Meanwhile, Dana said, maintenance at the park remained the same.
“At least if they are going to increase the price — show something for it!” she said.
Lorie Giddix, a resident at the Cedar Springs Mobile Home Community in Southington, which was bought by Sun Communities, held up a photograph of ruts in the roads at the park. She said these ruts were dangerous for residents like an elderly man she knows who walks each day as part of his physical therapy. The man, she said, uses a walker.
“When those wheels get stuck, that walker’s going to go down and that gentleman is going to go with it. I know, because that’s my cane and I’ve fallen before,” she said.
Bob Bailey, who lives at the mobile home park Evergreen Springs in Clinton, owned by Michigan-based corporation RHP, said their rent has reached $721 per month for residents and $800 per month for people moving into the park. He said the park has ignored maintenance problems. He estimated the park had about 10 houses — some boarded up, some vacant — that needed to be demolished over the last six years.
The trees, he said, were also a widespread issue.
“They keep telling us, ‘Well, you know you live in the woods,’” Bailey said. “You still have a responsibility. You have trees hanging over houses. You could be laying in bed, a tree comes down, you’re dead.“
Bailey told CT Examiner that the local managers had recently been making an effort to address some of the problems, such as the old houses and the drainage issues.
Evergreen Springs’ Management said in a statement that they were “proud to offer an affordable and high quality community at Evergreen Springs,” and that they were “committed to providing a well-maintained community for residents.”
“We are in the process of completing several capital improvement projects, including road repairs that will be completed in October, and tree trimming/removal which is currently underway and scheduled to be completed by the end of October,” the statement read. “Additionally, we have begun the process of removing any unrepairable vacant homes from the community. Any testing or remediation that was required by the town/state has been completed.
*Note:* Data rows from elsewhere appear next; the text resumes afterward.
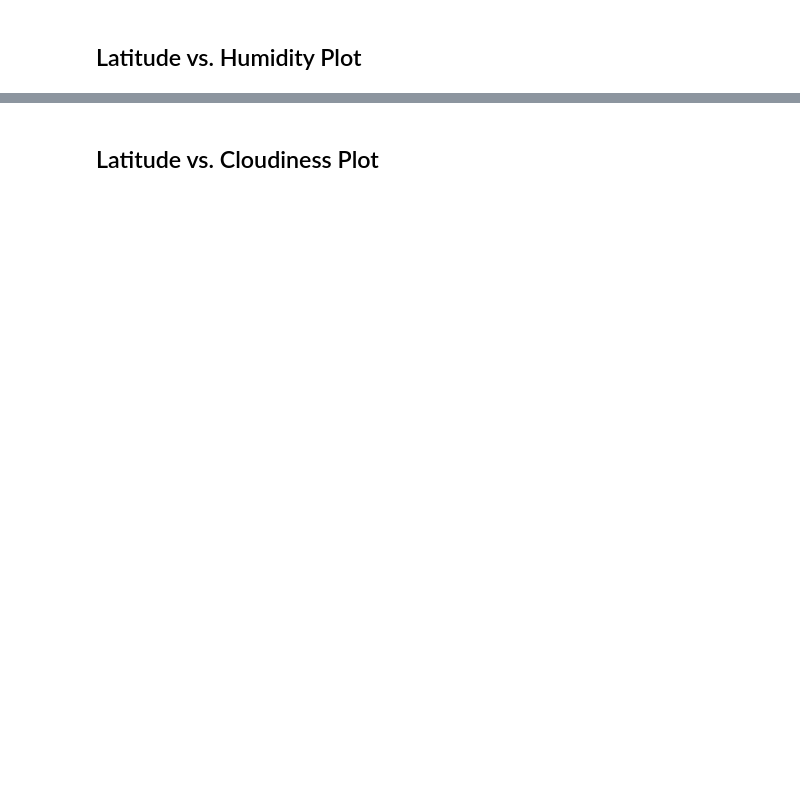
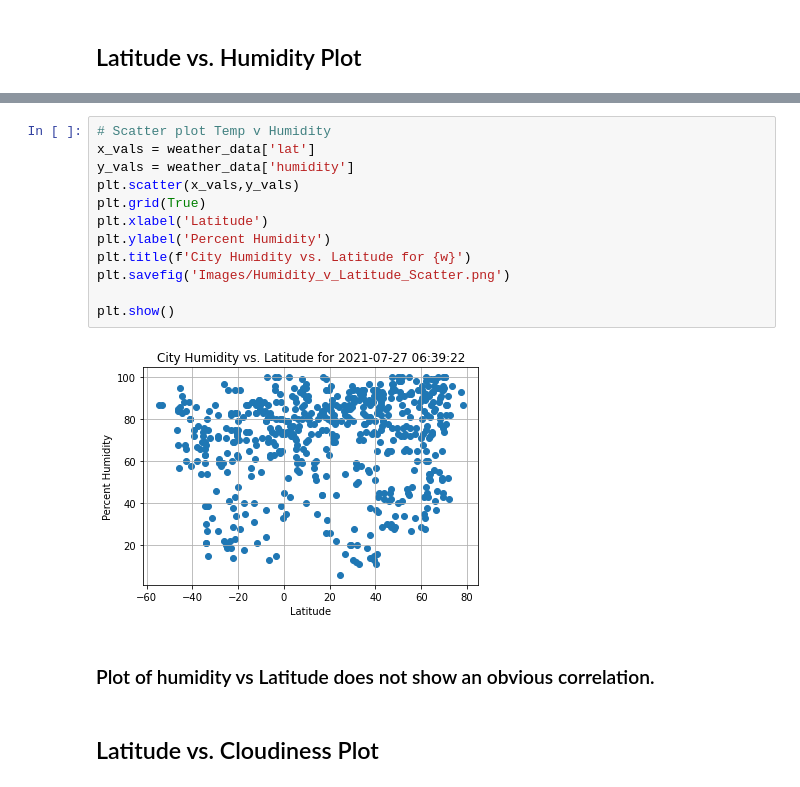
Before and after one commit to Wdepalma/python-api-challenge, a Jupyter notebook: WeatherPy.ipynb, the cells around one changed output, grey strips where cells are left out. Saved outputs shown, nothing was run; the diff lists cells and outputs as text; blank space fills up the shorter version.

```diff
--- a/WeatherPy.ipynb
+++ b/WeatherPy.ipynb
@@ -216,2 +203,18 @@ Int64Index([], dtype='int64')
+# %%
+# Scatter plot Temp v Humidity
+x_vals = weather_data['lat']
+y_vals = weather_data['humidity']
+plt.scatter(x_vals,y_vals)
+plt.grid(True)
+plt.xlabel('Latitude')
+plt.ylabel('Percent Humidity')
+plt.title(f'City Humidity vs. Latitude for {w}')
+plt.savefig('Images/Humidity_v_Latitude_Scatter.png')
+
+plt.show()
+# %% [output]
+[figure, added]
+# %% [markdown]
+### Plot of humidity vs Latitude does not show an obvious correlation.
 # %% [markdown]
 ## Latitude vs. Cloudiness Plot
```
Also changed, not shown: parts of 36 cells of this notebook, 14 other files.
We can now begin the removal of these homes which will occur in the very near future.”
Residents from the communities in Southington and Beacon Falls are asking the towns to form a Fair Rent Commission — a municipal board made up of landlords and tenants that can hear complaints and decide whether a rent increase is unreasonable.
Valerie DePaolo, a member of the Southington Town Council, told residents Saturday that the council was looking into the possibility of a fair rent commission, and how much authority such a commission could have.
“This is an extremely important issue,” said DePaolo.
Mike Kane, a local community manager for three Sun communities in Southington, said that he came to the meeting to hear residents’ concerns.
“We are trying to do as much as we can to listen to what the issues are,” he said. “And any input I can have to affect change for the benefit of the residents, I’m going to try and do that.”
Martinez said that the stories she heard from the residents hit home.
“This is a really personal issue for me, I’m a home care nurse in Southington. I have so many patients in Sun that are homebound … they cannot afford food and medication and their health care. They cannot take on this increase,” she said. “You have an advocate and an ally.”
Blumenthal told residents that he has already prepared a piece of draft legislation to introduce in the Senate, but could not commit to a firm timeline. He promised to return either at the end of this year or early next year and report on the legislation’s progress.
“I will go to every one of my colleagues on both sides of the aisle … and enlist and ask for their support,” said Blumenthal. “I sincerely think that there is an issue of really fundamental justice here, fairness and justice. And I think the more we push through legislation, or through the kind of voice and face that you’re giving to these issues, the more we’re going to be heard and get action.”